Our future star Alex Galchenyuk is on fire. Yes Habs fans, we’ve got a beauty on our hands, and we might even get to see him spin his magic someday when he’s about 25, the lockout has finally ended, and Gary Bettman is back doing what he does best – wanking.

This, from the Sarnia Observer:

In the wake of being named OHL Player of the Week on Monday, Sarnia Sting captain Alex Galchenyuk was named the CHL Player of the Week Tuesday on the strength of his eight points over two games this weekend.

Galchenyuk started with a three-point performance on Friday against Guelph, and followed that with a dominant three-goal, two-assists night Saturday against Kingston. Sarnia won both games to head into the Christmas break with a seven-point cushion atop the OHL West Division.

The scoring flurry has moved Galchenyuk to second place in the OHL scoring race with 61 points, just one back of Niagara’s Ryan Strome for top spot. The 18-year-old will spend the holidays with the American world junior squad.

He is the first member of the Sting to win the player of the week honours this year. Goaltender J.P. Anderson was CHL goalie of the week last week.

Also considered were QMJHL nominee Josh Currie of the P.E.I. Rocket and WHL honouree Josh Nicholls of the Saskatoon Blades. Currie had nine points in three games, while Nicholls had eight in four.

Prince George Cougars netminder Brett Zarowny was named the CHL Goaltender of the Week following a three game stretch where he went 2-1-0-0 with a 1.00 goal-against average, a .968 save percentage and a shutout.

Taiwanese Please

Thank you to Danno for sending the following video along. Or if I were Taiwanese, I might say “doo hsia Danno”

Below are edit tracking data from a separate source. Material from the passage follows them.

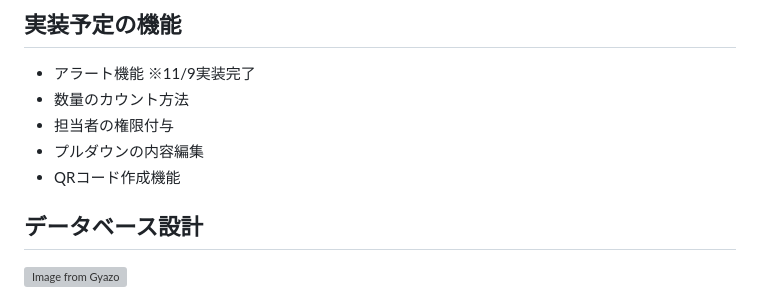
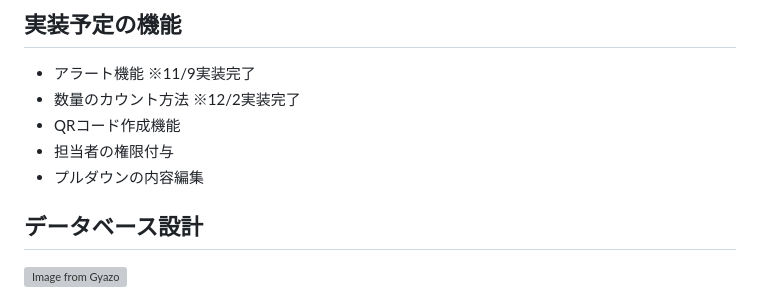
Before and after one commit to okurina/iwell, a Markdown page: README.md, the part around the change. Drawn GitHub-style; grey boxes are pictures that could not be loaded.

```diff
--- a/README.md
+++ b/README.md
@@ -39,10 +39,10 @@ https://docs.google.com/spreadsheets/d/1r0e60KVyboVjorjwwugr1Gl-G9ccoa2YRlznt01y
 * リストから削除する場合は、発注リスト内の各アイテムの最右にあるカートボタンを押す
 ## 実装予定の機能
 * アラート機能  ※11/9実装完了
-* 数量のカウント方法
+* 数量のカウント方法  ※12/2実装完了
+* QRコード作成機能
 * 担当者の権限付与
 * プルダウンの内容編集
-* QRコード作成機能
 ## データベース設計
 [![Image from Gyazo](https://i.gyazo.com/513ecdce439e04f7f4041003a24e8918.png)](https://gyazo.com/513ecdce439e04f7f4041003a24e8918)
 ## 画面遷移図
```
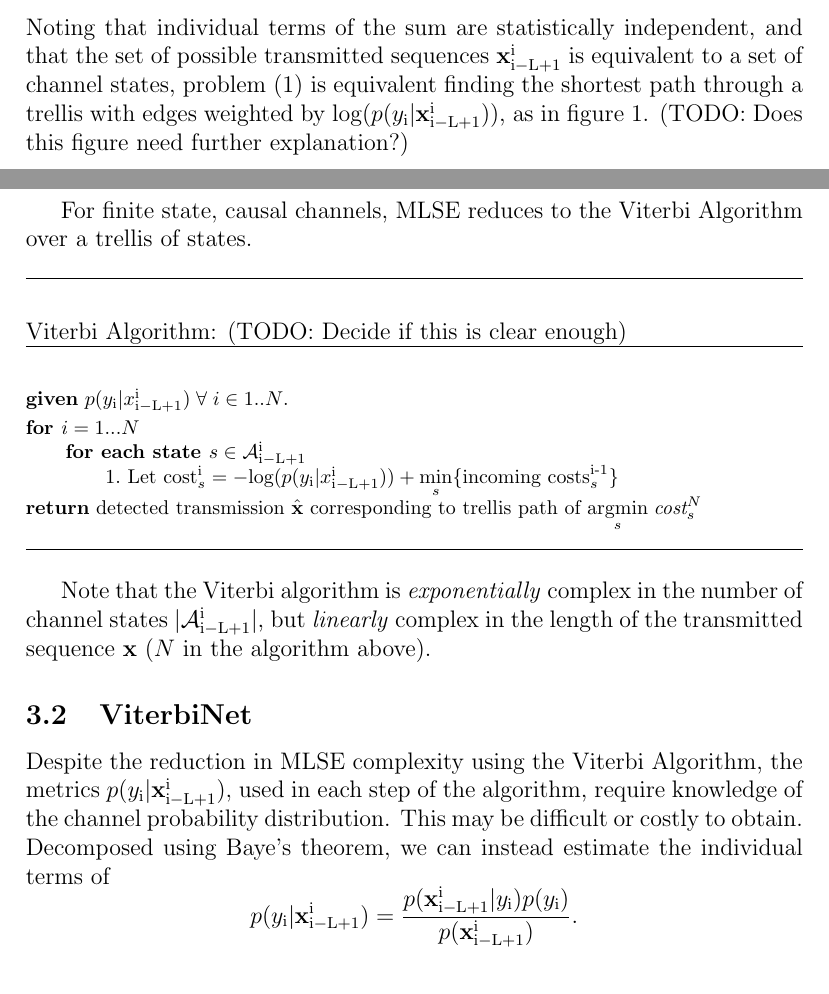
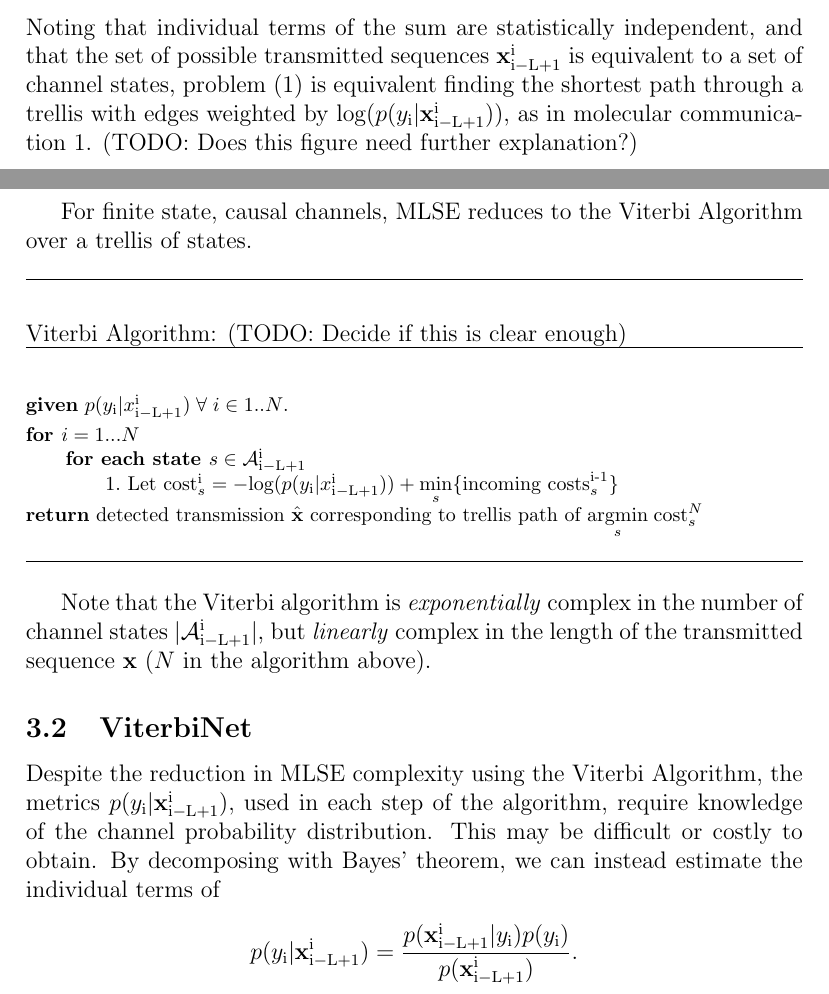
Before and after one commit to pghartig/Molecular-Communications, a LaTeX paper (documentation/project_report/report.tex): two parts of pages 4 and 5 of 15 before the commit and two parts of pages 4 and 5 of 12 after it, joined at a grey line, cut so that both start at the same text. Compiled offline with pdfLaTeX.

Commit message:
some edits

```diff
--- a/documentation/project_report/report.tex
+++ b/documentation/project_report/report.tex
@@ -10,7 +10,7 @@
 
 \input defs.tex
 \bibliographystyle{alpha}
-\graphicspath{ {./figures/} }
+\graphicspath{ {./molecular communications/} }
 \tikzstyle{process} = [rectangle, minimum width=3cm, minimum height=1cm, text centered, draw=black]
 \tikzstyle{arrow} = [thick,->,>=stealth]
 
@@ -93,7 +93,7 @@ For this channel,
 \underset{\mathbf{x}\in\mathcal{A}}{\text{argmin}} \; p(\mathbf{y}|\mathbf{x})=
 \underset{\mathbf{x}\in\mathcal{A}}{\text{argmin}} \; \sum_{\mathrm{i=1}}^{\mathrm{N}}\text{log}(p(y_{\mathrm{i}}|\mathbf{x}_{\mathrm{i-L+1}}^{\mathrm{i}}) ).
 \end{equation*}
-Noting that individual terms of the sum are statistically independent, and that the set of possible transmitted sequences $\mathbf{x}_{\mathrm{i-L+1}}^{\mathrm{i}}$ is equivalent to a set of channel states, problem \eqref{opt_problem} is equivalent finding the shortest path through a trellis  with edges weighted by $\text{log}(p(y_{\mathrm{i}}|\mathbf{x}_{\mathrm{i-L+1}}^{\mathrm{i}}))$, as in figure \ref{fig:trellis}.
+Noting that individual terms of the sum are statistically independent, and that the set of possible transmitted sequences $\mathbf{x}_{\mathrm{i-L+1}}^{\mathrm{i}}$ is equivalent to a set of channel states, problem \eqref{opt_problem} is equivalent finding the shortest path through a trellis  with edges weighted by $\text{log}(p(y_{\mathrm{i}}|\mathbf{x}_{\mathrm{i-L+1}}^{\mathrm{i}}))$, as in molecular communication \ref{fig:trellis}.
 (TODO: Does this figure need further explanation?)
 
 \begin{figure}[H]
@@ -172,7 +172,7 @@ For finite state, causal channels, MLSE reduces to the Viterbi Algorithm over a
         \qquad \qquad \= 1.\ Let $\text{cost}_{s}^{\text{i}} = -\text{log}(p(y_{\mathrm{i}}|x_{\mathrm{i-L+1}}^{\mathrm{i}})) + \underset{s}{\text{min}} \{\text{incoming costs}_{s}^{\text{i-1}}\}$ \\
 %        \> 2.\ {\bf break if} $f(z) \leq \hat{f}_{\lambda}(z, x^{k})$. \\
 %        \> 3.\ Update $\lambda := \beta \lambda$. \\*[\smallskipamount]
-        {\bf return} detected transmission $\hat{\mathbf{x}}$ corresponding to trellis path of $\underset{s}{\text{argmin}} \; \textit{cost}_{s}^N $
+        {\bf return} detected transmission $\hat{\mathbf{x}}$ corresponding to trellis path of $\underset{s}{\text{argmin}} \; \text{cost}_{s}^N $
     \end{tabbing}}
     \noindent\rule[10pt]{\textwidth}{0.4pt}
 
@@ -182,7 +182,7 @@ Note that the Viterbi algorithm is \emph{exponentially} complex in the number of
 
 \subsection{ViterbiNet}
 Despite the reduction in MLSE complexity using the Viterbi Algorithm, the metrics $p(y_{\mathrm{i}}|\mathbf{x}_{\mathrm{i-L+1}}^{\mathrm{i}}) ,$ used in each step of the algorithm,
- require knowledge of the channel probability distribution. This may be difficult or costly to obtain. Decomposed using Baye's theorem, we can instead estimate the individual terms of
+ require knowledge of the channel probability distribution. This may be difficult or costly to obtain. By decomposing with Bayes' theorem, we can instead estimate the individual terms of
 \begin{equation*}
 p(y_{\mathrm{i}}|\mathbf{x}_{\mathrm{i-L+1}}^{\mathrm{i}}) =
 \frac
```
Also changed, not shown: documentation/project_report/report.tex (6 more changed lines).
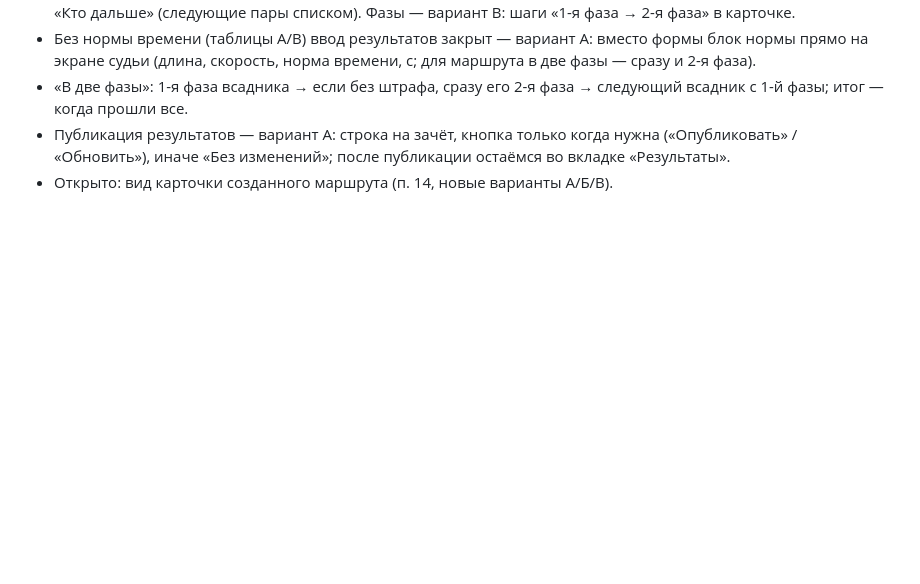
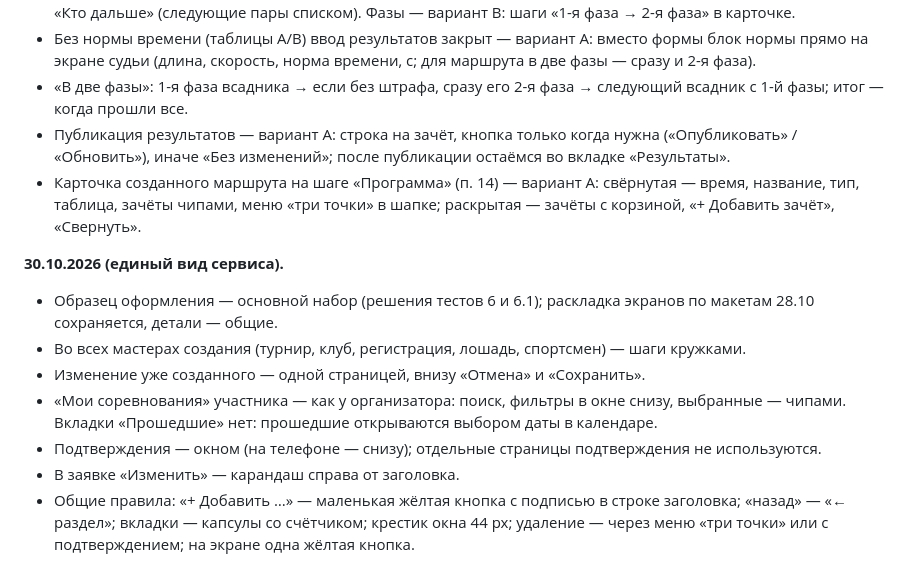
Before and after one commit to RediantDev/equistart, a Markdown page: docs/TZ_v2.md, the part around the change. Rendered like a GitHub page; blank space fills up the shorter version.

Commit message:
ТЗ, журнал решений: п. 14 и единый вид сервиса (30.10.2026)
Co-Authored-By: Claude Opus 5.5 <noreply@anthropic.com>
Claude-Session: https://claude.ai/code/session_01Tj29yMjrjGtkbQCjNmXEky

```diff
--- a/docs/TZ_v2.md
+++ b/docs/TZ_v2.md
@@ -700,4 +700,13 @@ EquiStart — русскоязычный адаптивный сайт для о
 - Без нормы времени (таблицы A/B) ввод результатов закрыт — вариант А: вместо формы блок нормы прямо на экране судьи (длина, скорость, норма времени, с; для маршрута в две фазы — сразу и 2-я фаза).
 - «В две фазы»: 1-я фаза всадника → если без штрафа, сразу его 2-я фаза → следующий всадник с 1-й фазы; итог — когда прошли все.
 - Публикация результатов — вариант А: строка на зачёт, кнопка только когда нужна («Опубликовать» / «Обновить»), иначе «Без изменений»; после публикации остаёмся во вкладке «Результаты».
-- Открыто: вид карточки созданного маршрута (п. 14, новые варианты А/Б/В).
+- Карточка созданного маршрута на шаге «Программа» (п. 14) — вариант А: свёрнутая — время, название, тип, таблица, зачёты чипами, меню «три точки» в шапке; раскрытая — зачёты с корзиной, «+ Добавить зачёт», «Свернуть».
+
+**30.10.2026 (единый вид сервиса).**
+- Образец оформления — основной набор (решения тестов 6 и 6.1); раскладка экранов по макетам 28.10 сохраняется, детали — общие.
+- Во всех мастерах создания (турнир, клуб, регистрация, лошадь, спортсмен) — шаги кружками.
+- Изменение уже созданного — одной страницей, внизу «Отмена» и «Сохранить».
+- «Мои соревнования» участника — как у организатора: поиск, фильтры в окне снизу, выбранные — чипами. Вкладки «Прошедшие» нет: прошедшие открываются выбором даты в календаре.
+- Подтверждения — окном (на телефоне — снизу); отдельные страницы подтверждения не используются.
+- В заявке «Изменить» — карандаш справа от заголовка.
+- Общие правила: «+ Добавить …» — маленькая жёлтая кнопка с подписью в строке заголовка; «назад» — «← раздел»; вкладки — капсулы со счётчиком; крестик окна 44 px; удаление — через меню «три точки» или с подтверждением; на экране одна жёлтая кнопка.
```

The Taiwanese, of course, have always been huge hockey fans, and we read and marvel about the exploits of legendary players such as Tim “the Taiwanese Terror” Huong, and Rocket Rudy Zhang Wei.

Gary Bettman himself has expressed a desire to to have an NHL franchise in Taipei and we can only hope that this eventually comes to pass. Hockey should be played in hockey-mad areas and not such ridiculous non-hockey markets like Quebec and Southern Ontario.

Brad Marchand is Taiwanese, originally named Wee Wang Hooge Noze, but for whatever reason changed it to Brad Marchand when he moved to the Maritimes.